(What you will do) What you return must be the data below, word for word, without any images.
# # # #
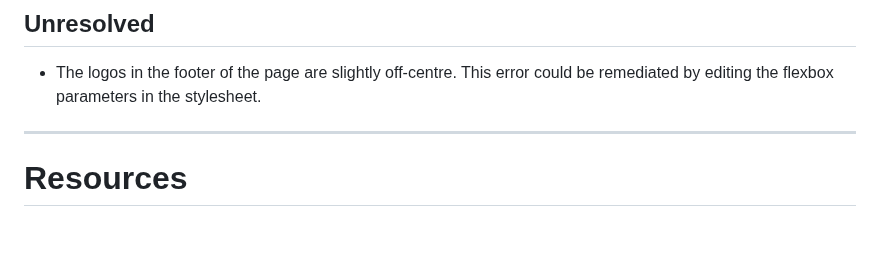
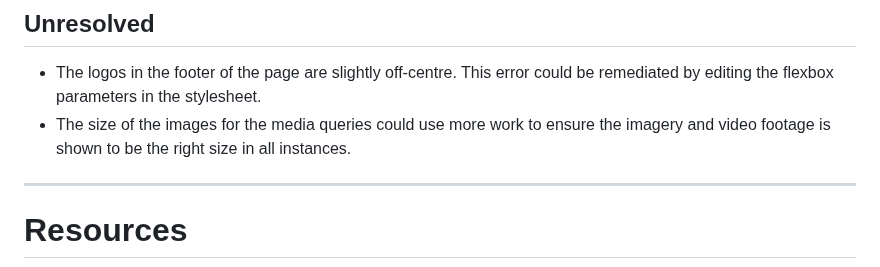
Before and after one commit to jlawson-design/d-day-website, a Markdown page: README.md, the part around the change. GitHub-like rendering; blank space fills up the shorter version.

Commit message:
Feat: Minor addition to README

```diff
--- a/README.md
+++ b/README.md
@@ -130,6 +130,7 @@ Finally, the webpage CSS was tested using the Jigsaw validator. All errors found
 
 ## Unresolved
 - The logos in the footer of the page are slightly off-centre. This error could be remediated by editing the flexbox parameters in the stylesheet.
+- The size of the images for the media queries could use more work to ensure the imagery and video footage is shown to be the right size in all instances.
 ___
 
 # Resources
```
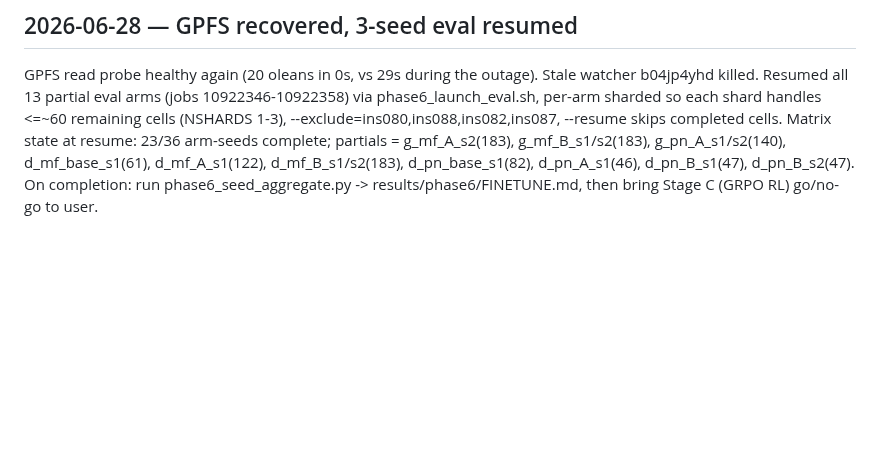
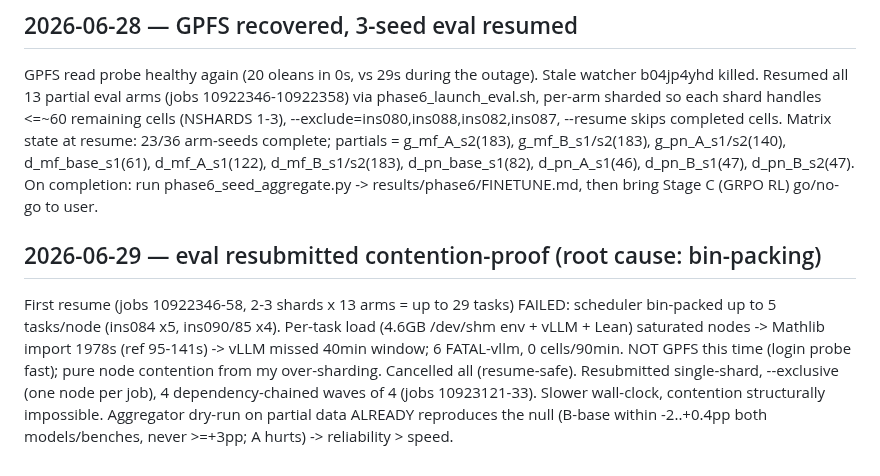
Before and after one commit to zacharyzusin/atp-budget-study, a Markdown page: PROGRESS.md, the part around the change. Drawn GitHub-style; blank space fills up the shorter version.

Commit message:
Phase 6: resubmit eval contention-proof (exclusive single-shard waves)
Co-Authored-By: Claude Opus 4.8 <noreply@anthropic.com>

```diff
--- a/PROGRESS.md
+++ b/PROGRESS.md
@@ -2089,3 +2089,13 @@ Matrix state at resume: 23/36 arm-seeds complete; partials = g_mf_A_s2(183), g_m
 g_pn_A_s1/s2(140), d_mf_base_s1(61), d_mf_A_s1(122), d_mf_B_s1/s2(183), d_pn_base_s1(82),
 d_pn_A_s1(46), d_pn_B_s1(47), d_pn_B_s2(47). On completion: run phase6_seed_aggregate.py ->
 results/phase6/FINETUNE.md, then bring Stage C (GRPO RL) go/no-go to user.
+
+## 2026-06-29 — eval resubmitted contention-proof (root cause: bin-packing)
+First resume (jobs 10922346-58, 2-3 shards x 13 arms = up to 29 tasks) FAILED: scheduler
+bin-packed up to 5 tasks/node (ins084 x5, ins090/85 x4). Per-task load (4.6GB /dev/shm env +
+vLLM + Lean) saturated nodes -> Mathlib import 1978s (ref 95-141s) -> vLLM missed 40min window;
+6 FATAL-vllm, 0 cells/90min. NOT GPFS this time (login probe fast); pure node contention from
+my over-sharding. Cancelled all (resume-safe). Resubmitted single-shard, --exclusive (one node
+per job), 4 dependency-chained waves of 4 (jobs 10923121-33). Slower wall-clock, contention
+structurally impossible. Aggregator dry-run on partial data ALREADY reproduces the null
+(B-base within -2..+0.4pp both models/benches, never >=+3pp; A hurts) -> reliability > speed.
```
Also changed, not shown: DECISIONS.md (+9 -0 lines).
# # # #
(Exercise response)
Before and after one commit to jlawson-design/d-day-website, a Markdown page: README.md, the part around the change. GitHub-like rendering; blank space fills up the shorter version.

Commit message:
Feat: Minor addition to README

```diff
--- a/README.md
+++ b/README.md
@@ -130,6 +130,7 @@ Finally, the webpage CSS was tested using the Jigsaw validator. All errors found
 
 ## Unresolved
 - The logos in the footer of the page are slightly off-centre. This error could be remediated by editing the flexbox parameters in the stylesheet.
+- The size of the images for the media queries could use more work to ensure the imagery and video footage is shown to be the right size in all instances.
 ___
 
 # Resources
```
Before and after one commit to zacharyzusin/atp-budget-study, a Markdown page: PROGRESS.md, the part around the change. Drawn GitHub-style; blank space fills up the shorter version.

Commit message:
Phase 6: resubmit eval contention-proof (exclusive single-shard waves)
Co-Authored-By: Claude Opus 4.8 <noreply@anthropic.com>

```diff
--- a/PROGRESS.md
+++ b/PROGRESS.md
@@ -2089,3 +2089,13 @@ Matrix state at resume: 23/36 arm-seeds complete; partials = g_mf_A_s2(183), g_m
 g_pn_A_s1/s2(140), d_mf_base_s1(61), d_mf_A_s1(122), d_mf_B_s1/s2(183), d_pn_base_s1(82),
 d_pn_A_s1(46), d_pn_B_s1(47), d_pn_B_s2(47). On completion: run phase6_seed_aggregate.py ->
 results/phase6/FINETUNE.md, then bring Stage C (GRPO RL) go/no-go to user.
+
+## 2026-06-29 — eval resubmitted contention-proof (root cause: bin-packing)
+First resume (jobs 10922346-58, 2-3 shards x 13 arms = up to 29 tasks) FAILED: scheduler
+bin-packed up to 5 tasks/node (ins084 x5, ins090/85 x4). Per-task load (4.6GB /dev/shm env +
+vLLM + Lean) saturated nodes -> Mathlib import 1978s (ref 95-141s) -> vLLM missed 40min window;
+6 FATAL-vllm, 0 cells/90min. NOT GPFS this time (login probe fast); pure node contention from
+my over-sharding. Cancelled all (resume-safe). Resubmitted single-shard, --exclusive (one node
+per job), 4 dependency-chained waves of 4 (jobs 10923121-33). Slower wall-clock, contention
+structurally impossible. Aggregator dry-run on partial data ALREADY reproduces the null
+(B-base within -2..+0.4pp both models/benches, never >=+3pp; A hurts) -> reliability > speed.
```
Also changed, not shown: DECISIONS.md (+9 -0 lines).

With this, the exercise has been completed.